WORK REQUIRED.
Without including any image, retype the records word for word.

SUPPLIED DATA.
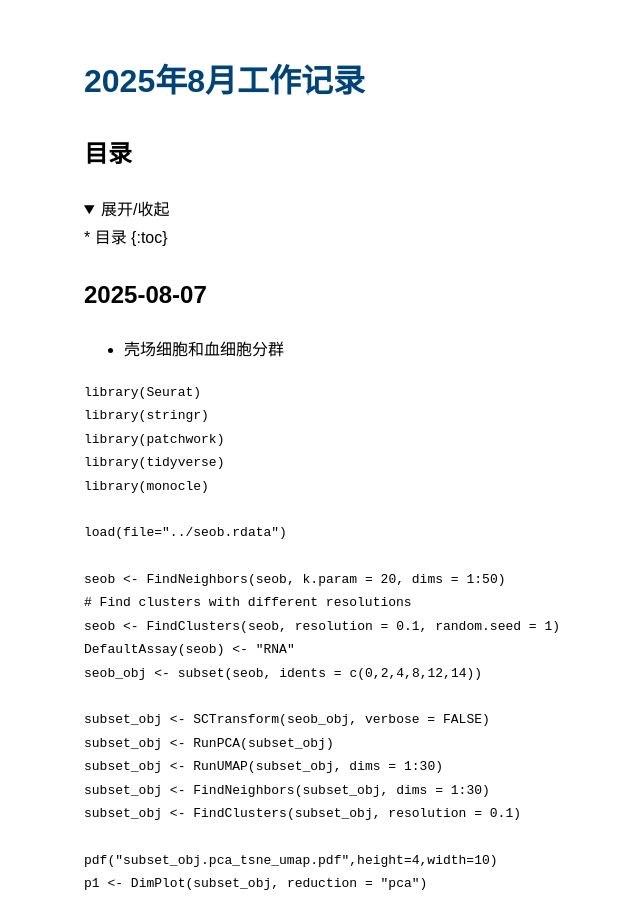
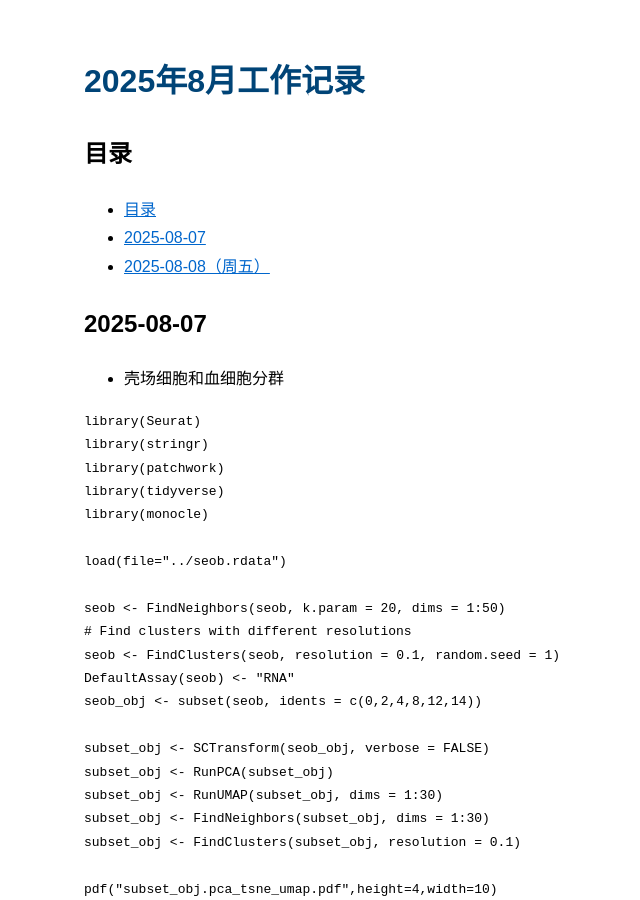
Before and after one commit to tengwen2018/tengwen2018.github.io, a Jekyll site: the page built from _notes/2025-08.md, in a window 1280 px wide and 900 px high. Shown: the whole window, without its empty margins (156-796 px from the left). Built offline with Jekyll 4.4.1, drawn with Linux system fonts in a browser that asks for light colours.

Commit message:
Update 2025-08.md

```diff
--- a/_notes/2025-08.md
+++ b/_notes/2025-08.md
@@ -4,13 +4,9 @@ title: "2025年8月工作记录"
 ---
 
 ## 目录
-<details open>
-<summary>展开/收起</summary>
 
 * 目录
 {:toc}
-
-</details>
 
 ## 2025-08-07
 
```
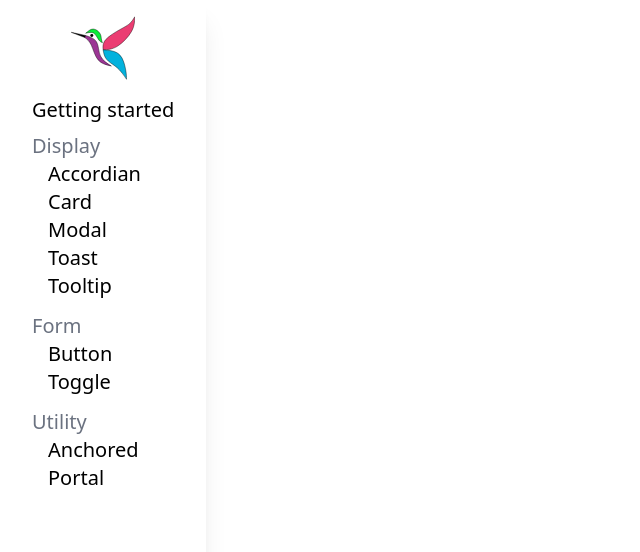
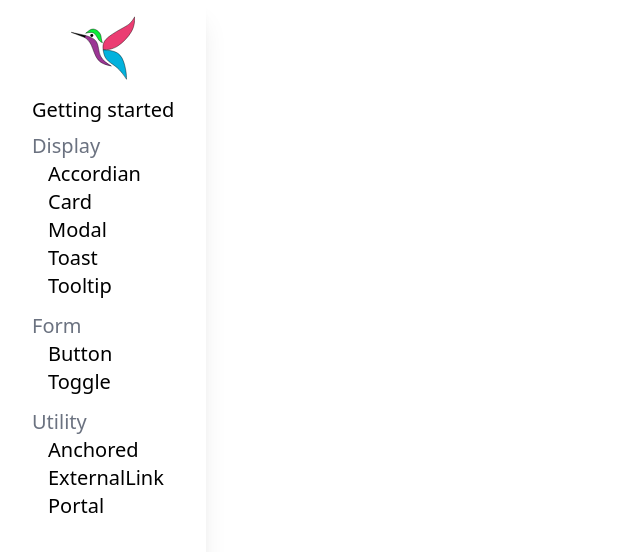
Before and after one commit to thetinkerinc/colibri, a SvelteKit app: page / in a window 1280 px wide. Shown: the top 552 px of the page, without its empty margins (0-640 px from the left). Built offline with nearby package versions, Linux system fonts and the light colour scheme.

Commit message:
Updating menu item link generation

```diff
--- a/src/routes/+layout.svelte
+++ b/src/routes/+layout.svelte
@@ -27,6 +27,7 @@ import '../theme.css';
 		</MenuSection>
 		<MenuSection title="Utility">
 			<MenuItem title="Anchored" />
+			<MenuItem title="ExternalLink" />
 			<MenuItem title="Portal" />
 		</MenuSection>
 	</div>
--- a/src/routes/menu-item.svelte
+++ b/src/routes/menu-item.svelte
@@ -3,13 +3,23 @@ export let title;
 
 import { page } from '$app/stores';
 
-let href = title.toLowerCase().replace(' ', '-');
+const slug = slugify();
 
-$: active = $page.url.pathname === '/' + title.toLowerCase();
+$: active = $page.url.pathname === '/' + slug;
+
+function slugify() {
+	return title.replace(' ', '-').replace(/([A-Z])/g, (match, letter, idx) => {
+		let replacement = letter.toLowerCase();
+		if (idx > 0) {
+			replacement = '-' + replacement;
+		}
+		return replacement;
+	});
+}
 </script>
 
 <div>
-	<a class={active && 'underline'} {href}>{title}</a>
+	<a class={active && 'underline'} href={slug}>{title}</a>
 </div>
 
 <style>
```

THE ANSWER.
Before and after one commit to tengwen2018/tengwen2018.github.io, a Jekyll site: the page built from _notes/2025-08.md, in a window 1280 px wide and 900 px high. Shown: the whole window, without its empty margins (156-796 px from the left). Built offline with Jekyll 4.4.1, drawn with Linux system fonts in a browser that asks for light colours.

Commit message:
Update 2025-08.md

```diff
--- a/_notes/2025-08.md
+++ b/_notes/2025-08.md
@@ -4,13 +4,9 @@ title: "2025年8月工作记录"
 ---
 
 ## 目录
-<details open>
-<summary>展开/收起</summary>
 
 * 目录
 {:toc}
-
-</details>
 
 ## 2025-08-07
 
```
Before and after one commit to thetinkerinc/colibri, a SvelteKit app: page / in a window 1280 px wide. Shown: the top 552 px of the page, without its empty margins (0-640 px from the left). Built offline with nearby package versions, Linux system fonts and the light colour scheme.

Commit message:
Updating menu item link generation

```diff
--- a/src/routes/+layout.svelte
+++ b/src/routes/+layout.svelte
@@ -27,6 +27,7 @@ import '../theme.css';
 		</MenuSection>
 		<MenuSection title="Utility">
 			<MenuItem title="Anchored" />
+			<MenuItem title="ExternalLink" />
 			<MenuItem title="Portal" />
 		</MenuSection>
 	</div>
--- a/src/routes/menu-item.svelte
+++ b/src/routes/menu-item.svelte
@@ -3,13 +3,23 @@ export let title;
 
 import { page } from '$app/stores';
 
-let href = title.toLowerCase().replace(' ', '-');
+const slug = slugify();
 
-$: active = $page.url.pathname === '/' + title.toLowerCase();
+$: active = $page.url.pathname === '/' + slug;
+
+function slugify() {
+	return title.replace(' ', '-').replace(/([A-Z])/g, (match, letter, idx) => {
+		let replacement = letter.toLowerCase();
+		if (idx > 0) {
+			replacement = '-' + replacement;
+		}
+		return replacement;
+	});
+}
 </script>
 
 <div>
-	<a class={active && 'underline'} {href}>{title}</a>
+	<a class={active && 'underline'} href={slug}>{title}</a>
 </div>
 
 <style>
```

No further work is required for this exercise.